He said a list would be developed and the only countries certain to be on the list are those already on the State Department's list of terrorist nations, including North Korea, Libya, Iran, Iraq, Sudan, Syria and Cuba. ``No country is totally exempt,'' he said.
Ashcroft said the regulation would help prevent terrorism by permitting the government to more efficiently identify people who pose a threat. Officials said it would apply to people who stay more than a month and is based on an alien registration law put in place during World War II.
The United States has already instituted some visa changes since the Sept. 11 terrorist attacks, which were carried out by 19 Muslim men from the Middle East.
In November, the State Department said the United States would slow down the process of issuing visas to young men from Arab and Muslim nations so it can search their backgrounds for any evidence of terrorist activities.
Foreigners seeking to live in the United States are already photographed and fingerprinted and must provide detailed background information to the government. The same is required of visitors from Libya, Iraq, Sudan and Iran. Some say the new measures will only increase anti-American sentiment in the Middle East.
``America already has a very bad reputation in the Arab world. This will enhance the opinion that it is against the Arabs,'' said Shamlan al-Issa, a Kuwaiti political scientist.
Hafez Abu Saada, secretary-general of the Egyptian Organization for Human Rights, agreed, saying such procedures won't prevent terror operations against America and will fuel Arab hatred toward U.S. policies.
``If the law comes out in that way then this would be racism against Arabs and Muslims - scary racism,'' he said.
Hesham Youssef, spokesman for the Arab League chief, said that ``if Arabs are treated in one way and the rest of the world is treated in another way ... because they are Arab, then it's not acceptable.''
Others said America has the right to protect itself as it sees fit.

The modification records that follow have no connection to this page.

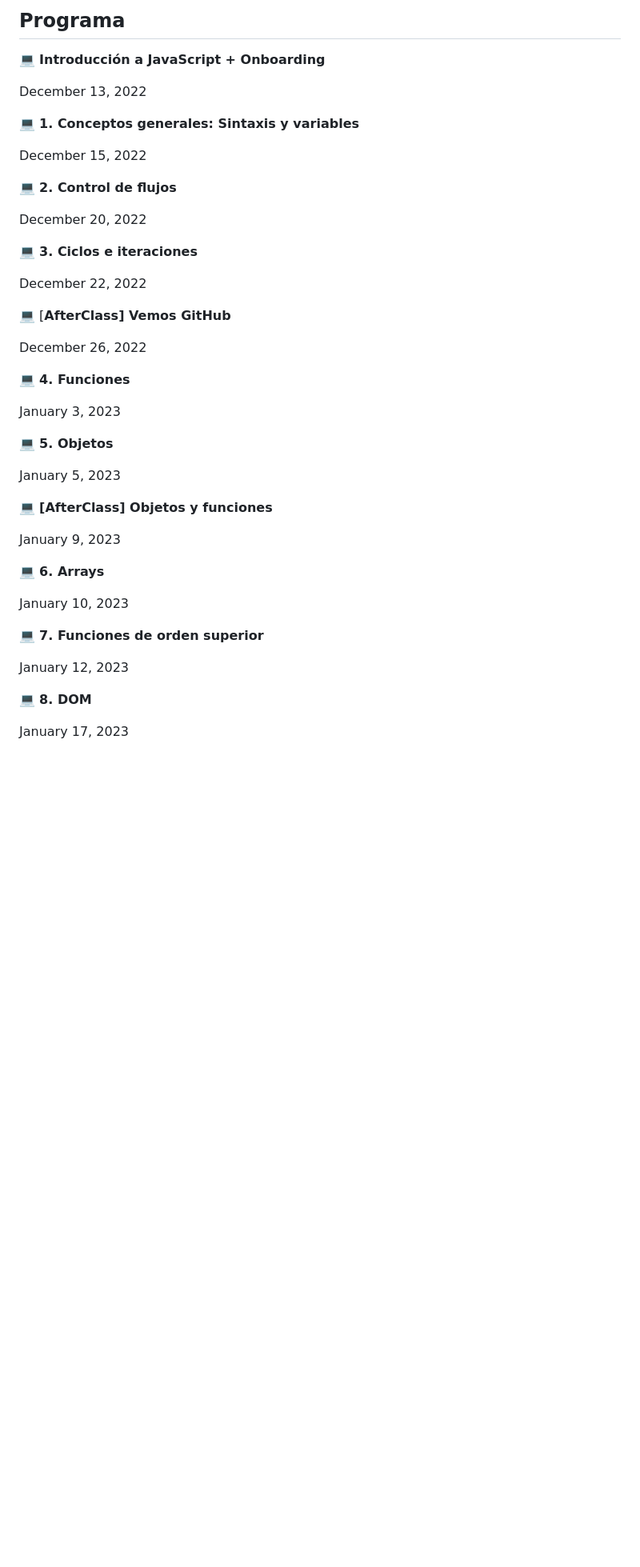
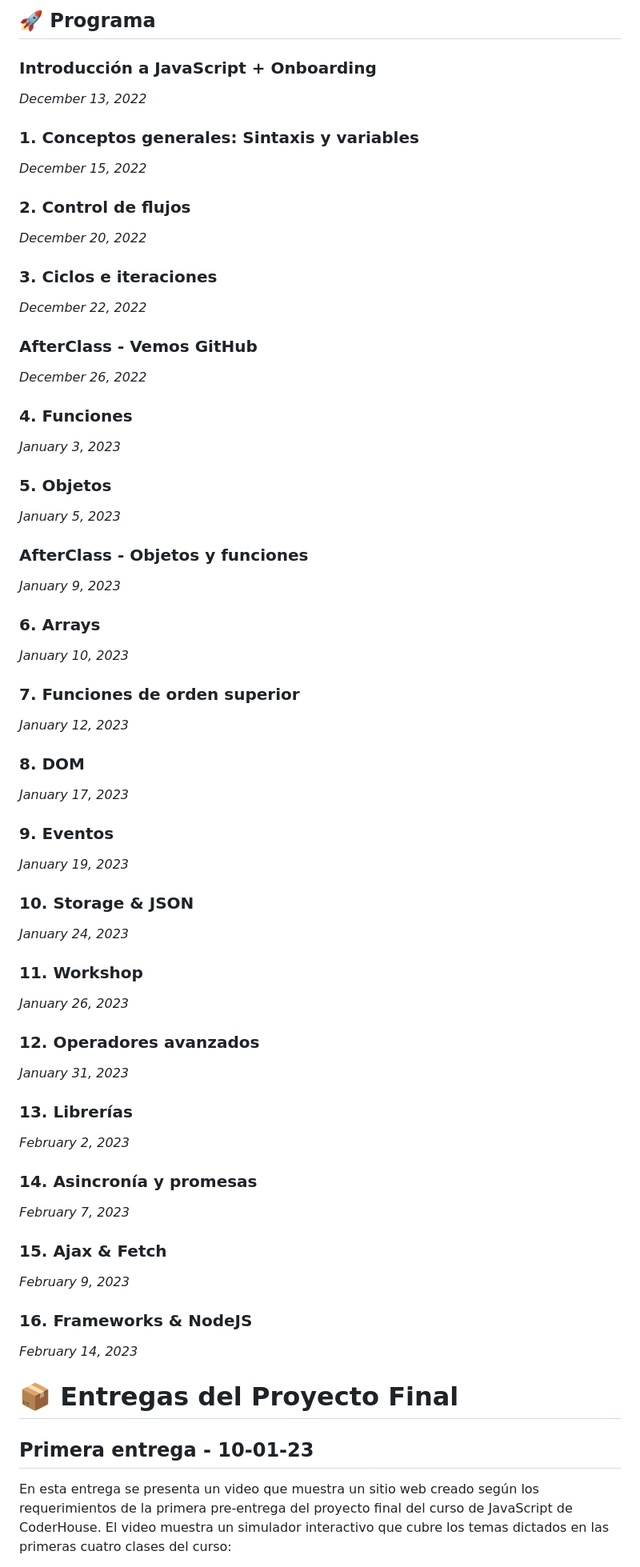
Before and after one commit to careb36/JavaScript-CoderHouse, a Markdown page: README.md, the part around the change printed below. Shown: that part at 80% size. GitHub-like rendering; blank space fills up the shorter version.

```diff
--- a/README.md
+++ b/README.md
@@ -10,47 +9,66 @@ Curso de JavaScript de CODERHOUSE
 
-## ****Programa****
+## 🚀 Programa
 
-💻 **Introducción a JavaScript + Onboarding**
+### Introducción a JavaScript + Onboarding
+*December 13, 2022*
 
-December 13, 2022
+### 1. Conceptos generales: Sintaxis y variables
+*December 15, 2022*
 
-💻 **1. Conceptos generales: Sintaxis y variables**
+### 2. Control de flujos
+*December 20, 2022*
 
-December 15, 2022
+### 3. Ciclos e iteraciones
+*December 22, 2022*
 
-💻 **2. Control de flujos**
+### AfterClass - Vemos GitHub
+*December 26, 2022*
 
-December 20, 2022
+### 4. Funciones
+*January 3, 2023*
 
-💻 **3. Ciclos e iteraciones**
+### 5. Objetos
+*January 5, 2023*
 
-December 22, 2022
+### AfterClass - Objetos y funciones
+*January 9, 2023*
 
-💻 [**AfterClass] Vemos GitHub**
+### 6. Arrays
+*January 10, 2023*
 
-December 26, 2022
+### 7. Funciones de orden superior
+*January 12, 2023*
 
-💻 **4. Funciones**
+### 8. DOM
+*January 17, 2023*
 
-January 3, 2023
+### 9. Eventos
+*January 19, 2023*
 
-💻 **5. Objetos**
+### 10. Storage & JSON
+*January 24, 2023*
 
-January 5, 2023
+### 11. Workshop
+*January 26, 2023*
 
-💻 **[AfterClass] Objetos y funciones**
+### 12. Operadores avanzados
+*January 31, 2023*
 
-January 9, 2023
+### 13. Librerías
+*February 2, 2023*
 
-💻 **6. Arrays**
+### 14. Asincronía y promesas
+*February 7, 2023*
 
-January 10, 2023
+### 15. Ajax & Fetch
+*February 9, 2023*
 
-💻 **7. Funciones de orden superior**
+### 16. Frameworks & NodeJS
+*February 14, 2023*
 
-January 12, 2023
+# 📦 Entregas del Proyecto Final
 
-💻 **8. DOM**
+## Primera entrega - 10-01-23
 
-January 17, 2023
+En esta entrega se presenta un video que muestra un sitio web creado según los requerimientos de la primera pre-entrega del proyecto final del curso de JavaScript de CoderHouse. El video muestra un simulador interactivo que cubre los temas dictados en las primeras cuatro clases del curso:
 
```
Also changed, not shown: other parts of README.md (+43 -80 lines).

``I think it is fair. They have the right to protect their country against whoever they think would be harmful,'' said Ahmed Farghaly, a 25-year-old Egyptian accountant.